== What you should do ==
Look through the lines below and extract each one that contains "Estudiante".

== Structured diff data ==
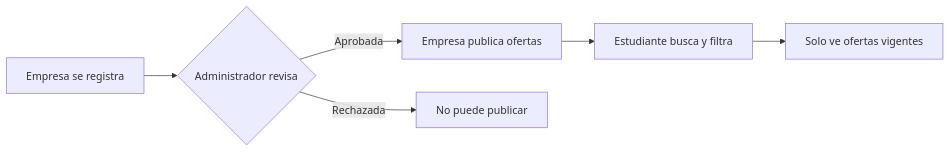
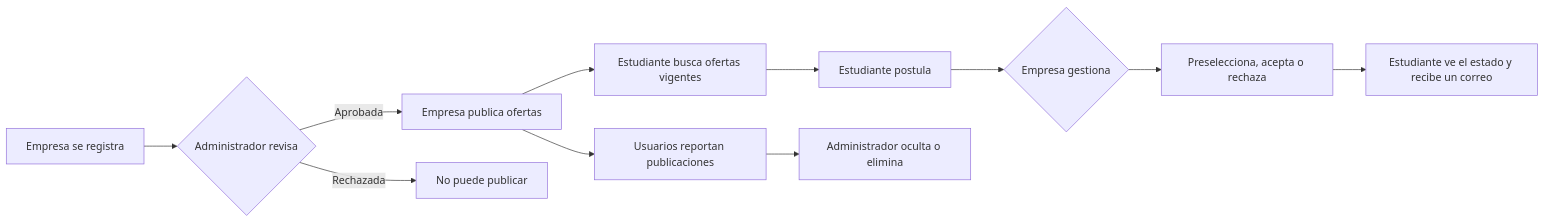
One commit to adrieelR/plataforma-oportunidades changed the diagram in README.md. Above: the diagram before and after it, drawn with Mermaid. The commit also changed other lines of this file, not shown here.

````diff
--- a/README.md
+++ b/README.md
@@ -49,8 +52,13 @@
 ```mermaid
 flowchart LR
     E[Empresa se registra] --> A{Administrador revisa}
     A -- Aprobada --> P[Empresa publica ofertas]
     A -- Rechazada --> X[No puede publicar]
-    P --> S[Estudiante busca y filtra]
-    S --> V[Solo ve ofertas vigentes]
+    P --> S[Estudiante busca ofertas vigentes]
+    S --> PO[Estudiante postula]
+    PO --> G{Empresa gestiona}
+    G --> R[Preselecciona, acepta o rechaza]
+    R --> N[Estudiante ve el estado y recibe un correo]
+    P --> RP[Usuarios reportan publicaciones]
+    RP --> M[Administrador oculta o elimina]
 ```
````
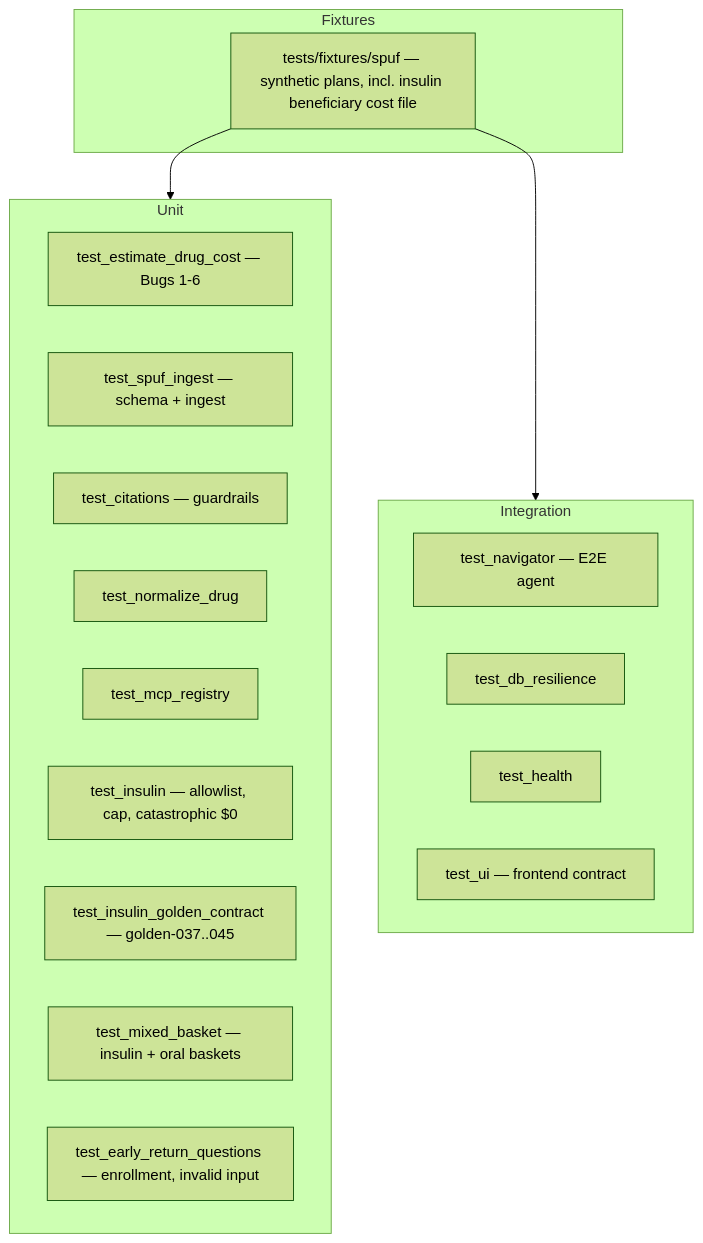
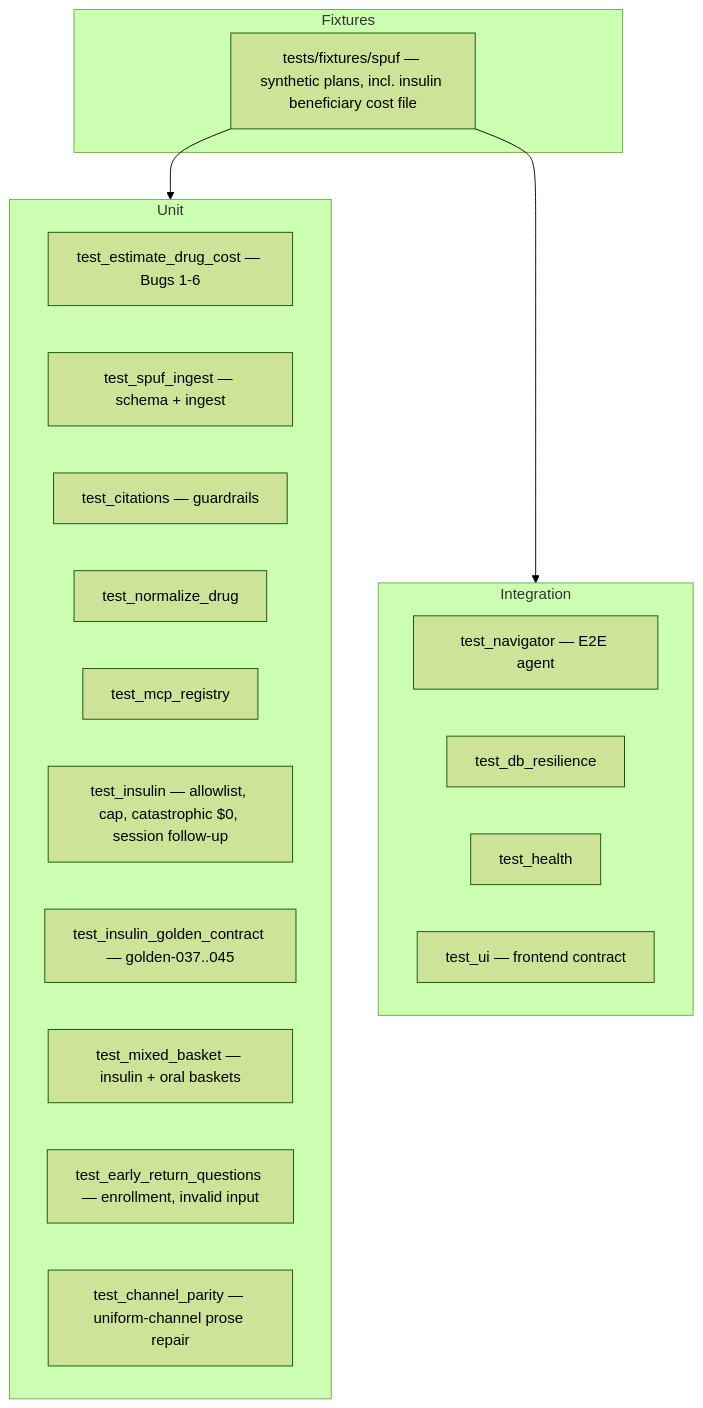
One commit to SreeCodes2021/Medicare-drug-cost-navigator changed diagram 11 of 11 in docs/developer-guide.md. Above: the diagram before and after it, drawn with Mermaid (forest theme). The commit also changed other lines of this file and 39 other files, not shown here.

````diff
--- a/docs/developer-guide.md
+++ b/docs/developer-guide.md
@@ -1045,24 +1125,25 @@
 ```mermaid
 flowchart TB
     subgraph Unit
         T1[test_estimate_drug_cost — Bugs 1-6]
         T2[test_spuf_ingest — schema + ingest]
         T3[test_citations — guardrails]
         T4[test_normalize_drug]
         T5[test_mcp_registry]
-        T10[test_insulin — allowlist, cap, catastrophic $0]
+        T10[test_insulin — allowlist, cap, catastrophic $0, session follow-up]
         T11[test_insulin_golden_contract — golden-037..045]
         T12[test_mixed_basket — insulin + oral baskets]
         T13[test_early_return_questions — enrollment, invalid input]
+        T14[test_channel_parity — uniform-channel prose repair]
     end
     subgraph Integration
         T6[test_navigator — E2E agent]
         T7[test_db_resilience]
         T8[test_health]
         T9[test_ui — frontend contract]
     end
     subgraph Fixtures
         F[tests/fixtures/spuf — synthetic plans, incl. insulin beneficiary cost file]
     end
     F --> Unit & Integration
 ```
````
--
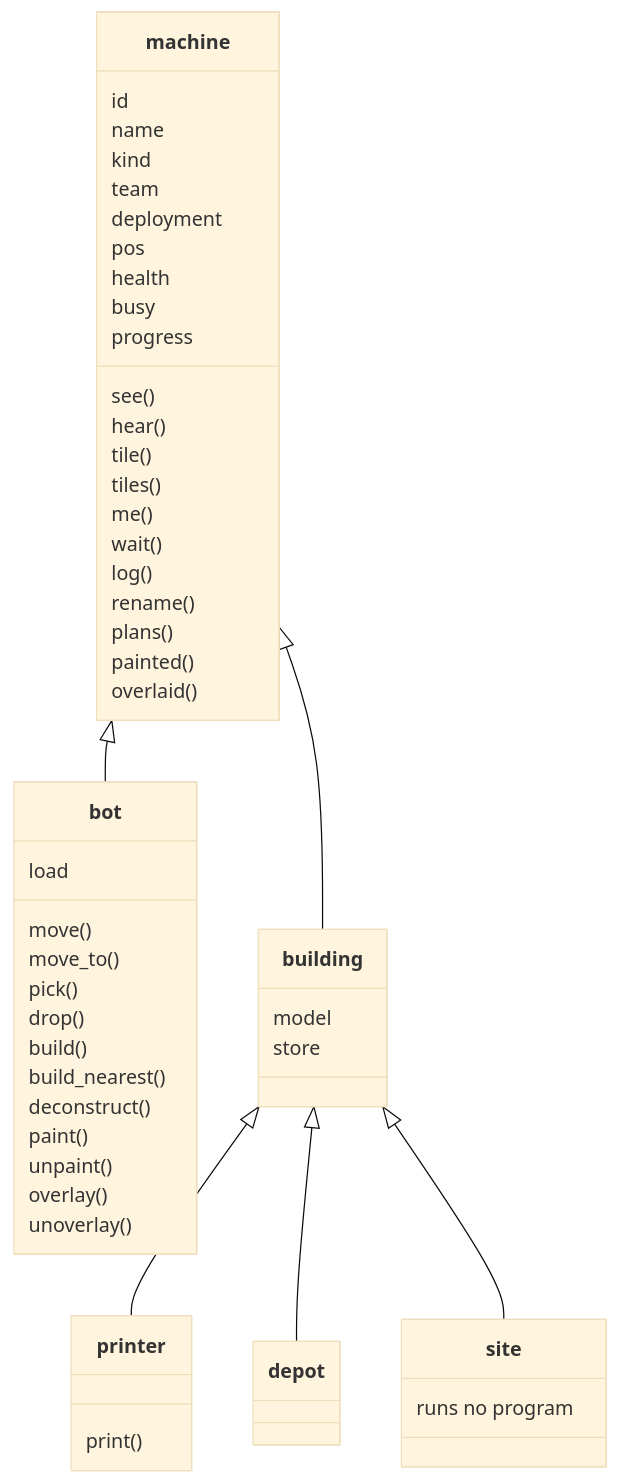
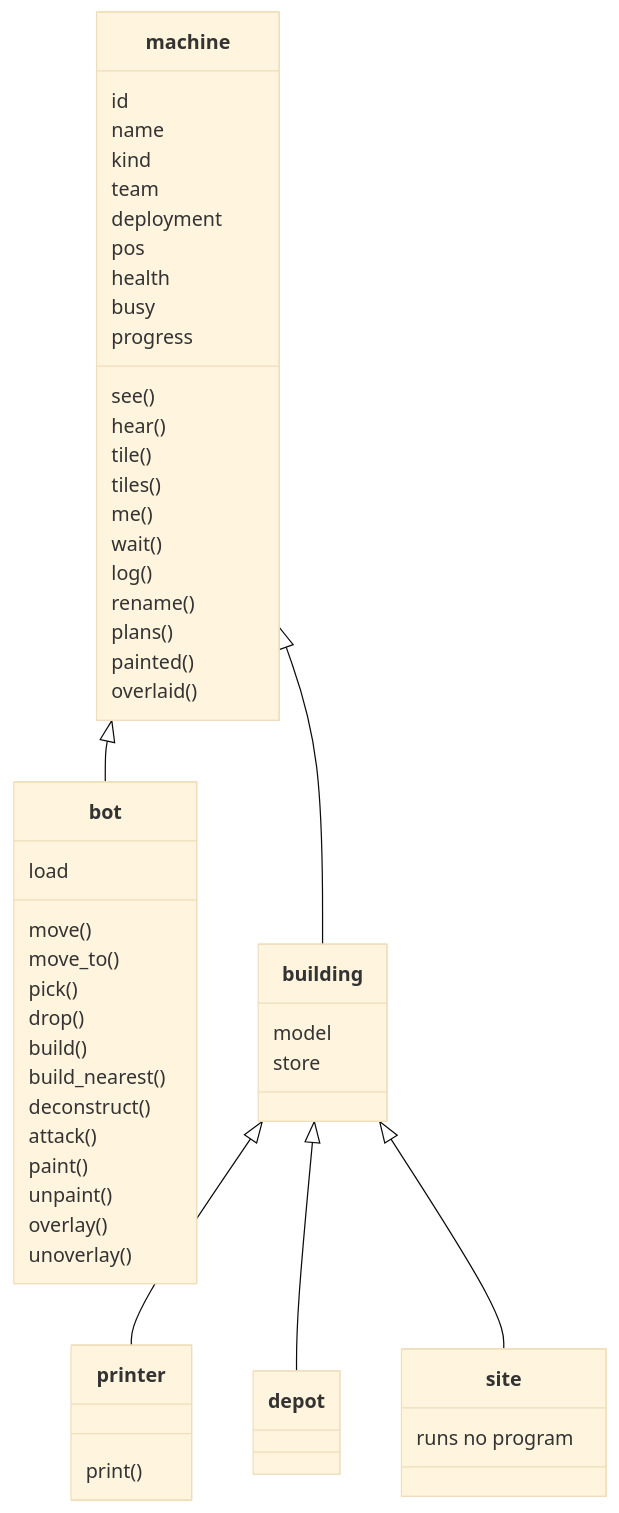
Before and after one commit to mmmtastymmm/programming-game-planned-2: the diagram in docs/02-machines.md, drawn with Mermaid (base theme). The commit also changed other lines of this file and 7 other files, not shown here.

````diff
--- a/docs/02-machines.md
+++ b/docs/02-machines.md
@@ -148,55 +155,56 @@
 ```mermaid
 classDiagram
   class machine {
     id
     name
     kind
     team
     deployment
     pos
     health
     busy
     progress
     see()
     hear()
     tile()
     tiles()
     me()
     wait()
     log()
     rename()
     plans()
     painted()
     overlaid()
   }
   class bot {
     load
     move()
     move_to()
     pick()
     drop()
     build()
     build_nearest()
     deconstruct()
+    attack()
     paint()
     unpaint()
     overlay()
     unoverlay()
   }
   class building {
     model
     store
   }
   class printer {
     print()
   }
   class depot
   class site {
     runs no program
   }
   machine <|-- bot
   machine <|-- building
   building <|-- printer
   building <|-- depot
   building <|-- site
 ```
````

== Finished exercise ==
-    P --> S[Estudiante busca y filtra]
+    P --> S[Estudiante busca ofertas vigentes]
+    S --> PO[Estudiante postula]
+    R --> N[Estudiante ve el estado y recibe un correo]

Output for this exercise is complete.